Black trans women face high levels of violence in America and abroad, and this year has seen an especially startling trend. Chanel Scurlock is the ninth black trans woman killed this year in the U.S., the Advocate reported, and the fifth to be murdered in the last month alone.
Police found Scurlock's body in a field in Lumberton, North Carolina, shortly after midnight Wednesday, the Advocate reports. She had suffered fatal gunshot wounds.

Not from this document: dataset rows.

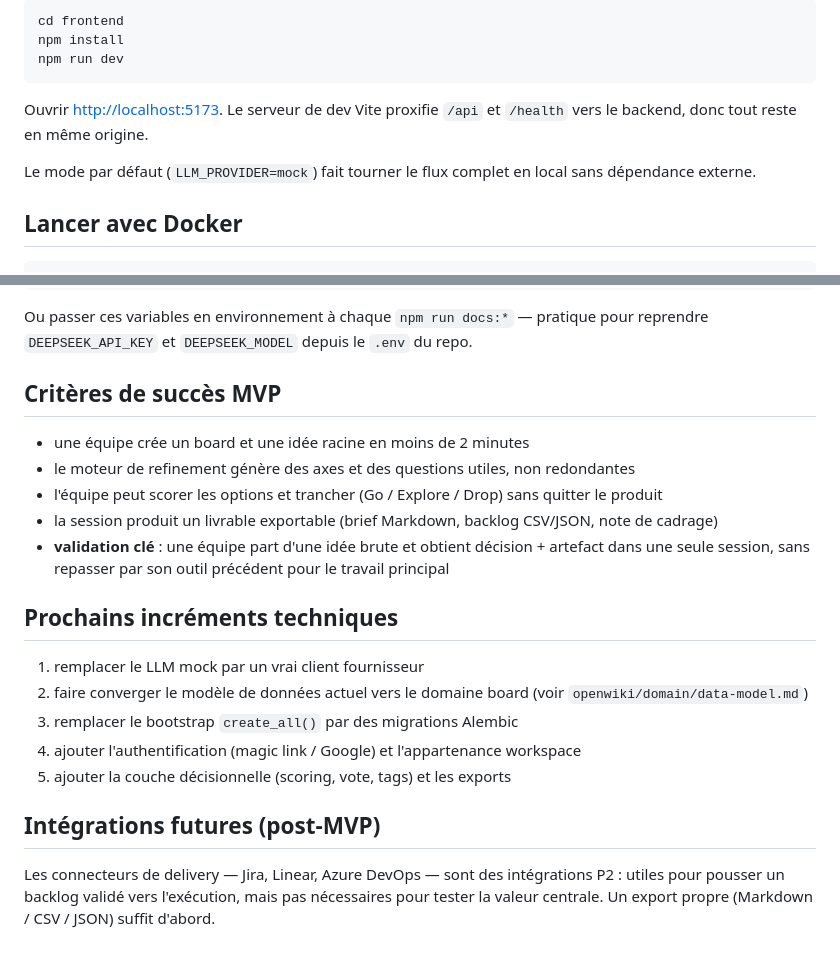
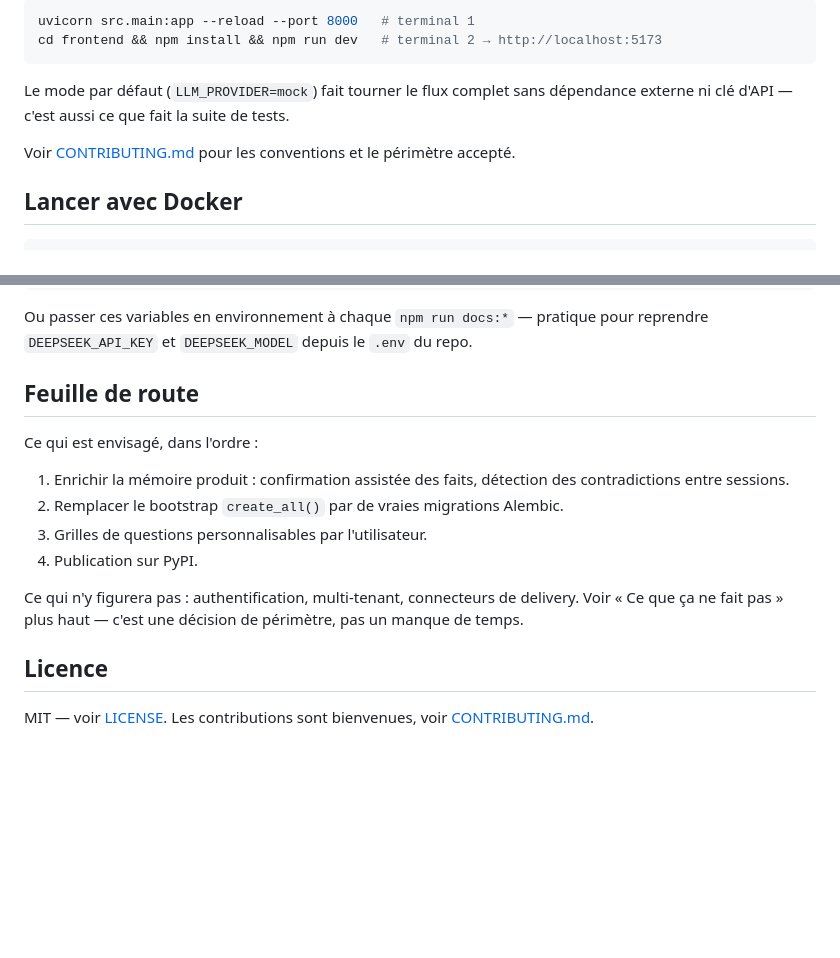
Before and after one commit to Artek60744/refinemap, a Markdown page: README.md, 2 parts joined by grey strips. Rendered like a GitHub page; blank space fills up the shorter version.

````diff
--- a/README.md
+++ b/README.md
@@ -115,15 +181,13 @@ Frontend (terminal 2) :
 
 ```bash
-cd frontend
-npm install
-npm run dev
+uvicorn src.main:app --reload --port 8000   # terminal 1
+cd frontend && npm install && npm run dev   # terminal 2 → http://localhost:5173
 ```
 
-Ouvrir <http://localhost:5173>. Le serveur de dev Vite proxifie `/api` et `/health`
-vers le backend, donc tout reste en même origine.
+Le mode par défaut (`LLM_PROVIDER=mock`) fait tourner le flux complet sans dépendance
+externe ni clé d'API — c'est aussi ce que fait la suite de tests.
 
-Le mode par défaut (`LLM_PROVIDER=mock`) fait tourner le flux complet en local sans
-dépendance externe.
+Voir [CONTRIBUTING.md](CONTRIBUTING.md) pour les conventions et le périmètre accepté.
 
 ## Lancer avec Docker
 
@@ -189,29 +253,21 @@ OPENWIKI_MODEL_ID=deepseek-v4-flash
 Ou passer ces variables en environnement à chaque `npm run docs:*` — pratique pour
 reprendre `DEEPSEEK_API_KEY` et `DEEPSEEK_MODEL` depuis le `.env` du repo.
 
-## Critères de succès MVP
+## Feuille de route
 
-- une équipe crée un board et une idée racine en moins de 2 minutes
-- le moteur de refinement génère des axes et des questions utiles, non redondantes
-- l'équipe peut scorer les options et trancher (Go / Explore / Drop) sans quitter le
-  produit
-- la session produit un livrable exportable (brief Markdown, backlog CSV/JSON, note de
-  cadrage)
-- **validation clé** : une équipe part d'une idée brute et obtient décision + artefact
-  dans une seule session, sans repasser par son outil précédent pour le travail
-  principal
+Ce qui est envisagé, dans l'ordre :
 
-## Prochains incréments techniques
+1. Enrichir la mémoire produit : confirmation assistée des faits, détection des
+   contradictions entre sessions.
+2. Remplacer le bootstrap `create_all()` par de vraies migrations Alembic.
+3. Grilles de questions personnalisables par l'utilisateur.
+4. Publication sur PyPI.
 
-1. remplacer le LLM mock par un vrai client fournisseur
-2. faire converger le modèle de données actuel vers le domaine board (voir
-   `openwiki/domain/data-model.md`)
-3. remplacer le bootstrap `create_all()` par des migrations Alembic
-4. ajouter l'authentification (magic link / Google) et l'appartenance workspace
-5. ajouter la couche décisionnelle (scoring, vote, tags) et les exports
+Ce qui n'y figurera pas : authentification, multi-tenant, connecteurs de delivery.
+Voir « Ce que ça ne fait pas » plus haut — c'est une décision de périmètre, pas un
+manque de temps.
 
-## Intégrations futures (post-MVP)
+## Licence
 
-Les connecteurs de delivery — Jira, Linear, Azure DevOps — sont des intégrations P2 :
-utiles pour pousser un backlog validé vers l'exécution, mais pas nécessaires pour
-tester la valeur centrale. Un export propre (Markdown / CSV / JSON) suffit d'abord.
+MIT — voir [LICENSE](LICENSE). Les contributions sont bienvenues, voir
+[CONTRIBUTING.md](CONTRIBUTING.md).
````
Also changed, not shown: other parts of README.md (+142 -76 lines).
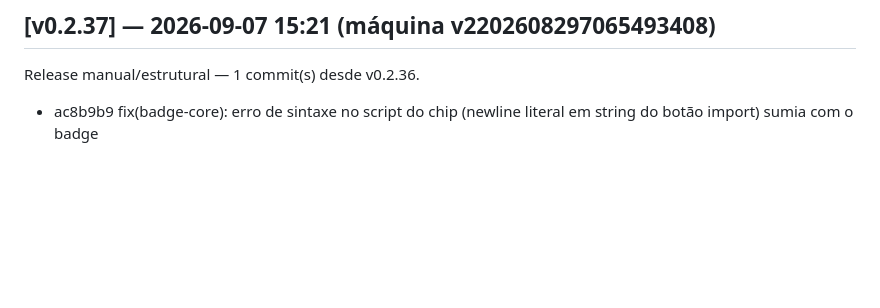
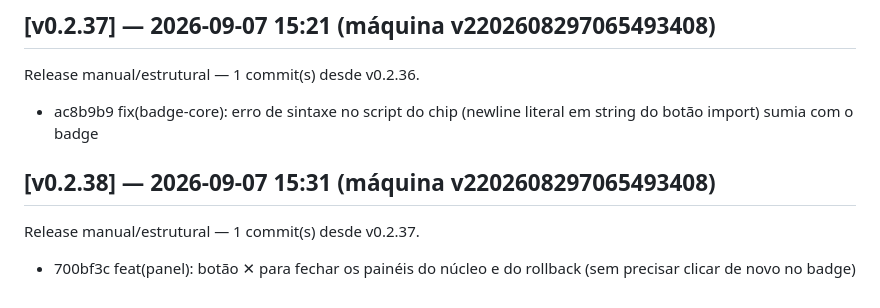
Before and after one commit to marcosmmjr2023/dsh-h-v1, a Markdown page: CHANGELOG.md, the part around the change. Rendered like a GitHub page; blank space fills up the shorter version.

Commit message:
release: v0.2.38 — 1 commit(s) desde v0.2.37

```diff
--- a/CHANGELOG.md
+++ b/CHANGELOG.md
@@ -168,3 +168,7 @@ Release manual/estrutural — 1 commit(s) desde v0.2.35.
 ## [v0.2.37] — 2026-09-07 15:21 (máquina v2202608297065493408)
 Release manual/estrutural — 1 commit(s) desde v0.2.36.
   - ac8b9b9 fix(badge-core): erro de sintaxe no script do chip (newline literal em string do botão import) sumia com o badge
+
+## [v0.2.38] — 2026-09-07 15:31 (máquina v2202608297065493408)
+Release manual/estrutural — 1 commit(s) desde v0.2.37.
+  - 700bf3c feat(panel): botão ✕ para fechar os painéis do núcleo e do rollback (sem precisar clicar de novo no badge)
```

The circumstances leading to Scurlock's murder are fuzzy. Scurlock's mother Brenda told WRAL that there had been a Facebook page featuring images and videos of Scurlock in women's clothes, and that Scurlock had left Tuesday night to meet with a person who had taken down that Facebook page. It's unclear who this person is, what the nature of the Facebook page was, why it was taken down, and why Scurlock was meeting with them. Nevertheless, Brenda told WRAL that she saw it as a "red flag" that this person took down the Facebook page.
As of this writing, nine black transgender women have been murdered in the United States since the beginning of 2019, according to the Advocate. The nine are Dana Martin, Jazzaline Ware, Ashanti Carmon, Claire Legato, Muhlaysia Booker, Tamika Washington, Cynal Lindsey, Paris Cameron, and Scurlock. The latter five were killed in one 30-day span.
Trans women of all races face disproportionately high levels of violence: According to the Human Rights Campaign, trans women are 4.3 times more likely to be murdered than their cis counterparts. Murders of trans people often don't end in an arrest; since 2014, only 42% of cases involving trans murder victims resulted in an arrest, compared with 61% of cases involving murder across the general public, according to FBI data culled by Vice News.
Black trans women in particular are at an even higher risk. In every year that the Advocate has tracked, the majority of trans murder victims were women of color. This doesn't match up with the general demographics of trans people, as a 2016 study by UCLA's Williams Institute found that the majority of people who identify as trans are white.
“[Black trans women] understand that because of who they are, they might die before their parents," Carmarion Anderson, executive director of Black Transwomen Inc., told Vice News. "That’s the reality of being black and trans in America. The fear is part of the everyday existence for these folks.”
Compounding matters is the fact that news agencies often misgender or deadname trans murder victims, as was the case with local reports on Scurlock's murder. This sometimes happens in police reports as well; in addition to being disrespectful, many activists say that this results in an underreporting of trans murder rates.
Robeson County Sheriff Burnis Wilkins said that his office's detectives "are currently working diligently to bring closure to a grieving family,” according to The Robesonian.
"This cowardly act has to be addressed and a person or persons will be held accountable and brought to justice," Wilkins said.